Pull every line containing "html" from the data.

===== Data provided

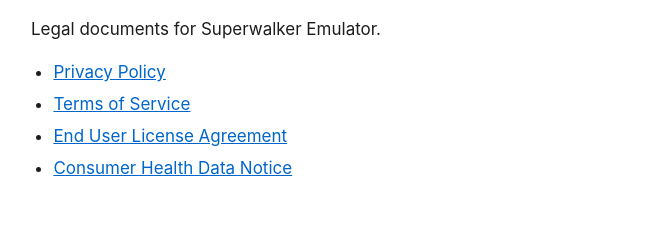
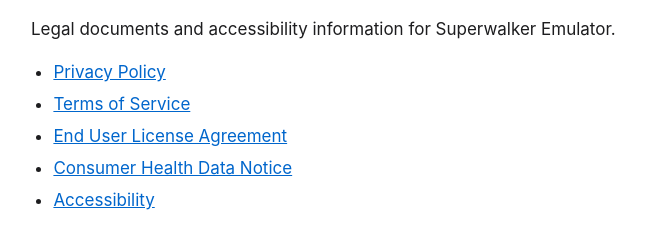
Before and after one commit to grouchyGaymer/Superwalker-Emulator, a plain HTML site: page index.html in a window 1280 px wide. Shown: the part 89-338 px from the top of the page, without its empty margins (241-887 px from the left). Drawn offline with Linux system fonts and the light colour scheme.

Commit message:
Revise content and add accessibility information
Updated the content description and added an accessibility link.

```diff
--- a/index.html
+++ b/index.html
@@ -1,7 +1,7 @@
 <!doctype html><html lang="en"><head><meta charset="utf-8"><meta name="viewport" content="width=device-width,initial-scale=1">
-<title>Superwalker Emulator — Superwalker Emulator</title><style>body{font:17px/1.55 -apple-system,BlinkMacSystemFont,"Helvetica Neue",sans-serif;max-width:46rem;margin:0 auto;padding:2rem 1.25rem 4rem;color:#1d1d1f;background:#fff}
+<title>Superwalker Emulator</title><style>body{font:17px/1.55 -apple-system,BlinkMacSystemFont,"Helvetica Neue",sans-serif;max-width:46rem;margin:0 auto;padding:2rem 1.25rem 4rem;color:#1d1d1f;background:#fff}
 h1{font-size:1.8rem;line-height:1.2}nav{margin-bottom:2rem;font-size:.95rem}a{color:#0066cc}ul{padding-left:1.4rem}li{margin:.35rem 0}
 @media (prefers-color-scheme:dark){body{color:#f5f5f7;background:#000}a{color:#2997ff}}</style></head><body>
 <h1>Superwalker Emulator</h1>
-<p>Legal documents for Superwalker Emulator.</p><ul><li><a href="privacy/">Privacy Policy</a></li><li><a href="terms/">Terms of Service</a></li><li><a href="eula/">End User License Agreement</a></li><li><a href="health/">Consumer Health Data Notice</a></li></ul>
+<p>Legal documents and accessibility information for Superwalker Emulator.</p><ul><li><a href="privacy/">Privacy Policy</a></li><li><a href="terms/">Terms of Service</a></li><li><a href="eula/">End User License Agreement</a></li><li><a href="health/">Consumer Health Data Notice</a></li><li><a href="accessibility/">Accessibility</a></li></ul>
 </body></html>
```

==========
===== Data provided

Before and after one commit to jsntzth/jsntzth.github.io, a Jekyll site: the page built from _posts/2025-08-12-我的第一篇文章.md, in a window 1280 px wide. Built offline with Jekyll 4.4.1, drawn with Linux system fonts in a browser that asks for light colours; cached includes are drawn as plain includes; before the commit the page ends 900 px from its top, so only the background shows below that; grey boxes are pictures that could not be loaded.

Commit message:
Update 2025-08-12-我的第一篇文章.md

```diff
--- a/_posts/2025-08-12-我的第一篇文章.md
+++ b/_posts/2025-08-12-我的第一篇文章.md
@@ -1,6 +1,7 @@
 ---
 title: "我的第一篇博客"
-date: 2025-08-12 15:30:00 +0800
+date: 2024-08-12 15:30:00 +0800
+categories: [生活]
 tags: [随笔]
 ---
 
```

==========

● Result below:
Before and after one commit to grouchyGaymer/Superwalker-Emulator, a plain HTML site: page index.html in a window 1280 px wide. Shown: the part 89-338 px from the top of the page, without its empty margins (241-887 px from the left). Drawn offline with Linux system fonts and the light colour scheme.
--- a/index.html
+++ b/index.html
 <!doctype html><html lang="en"><head><meta charset="utf-8"><meta name="viewport" content="width=device-width,initial-scale=1">
 </body></html>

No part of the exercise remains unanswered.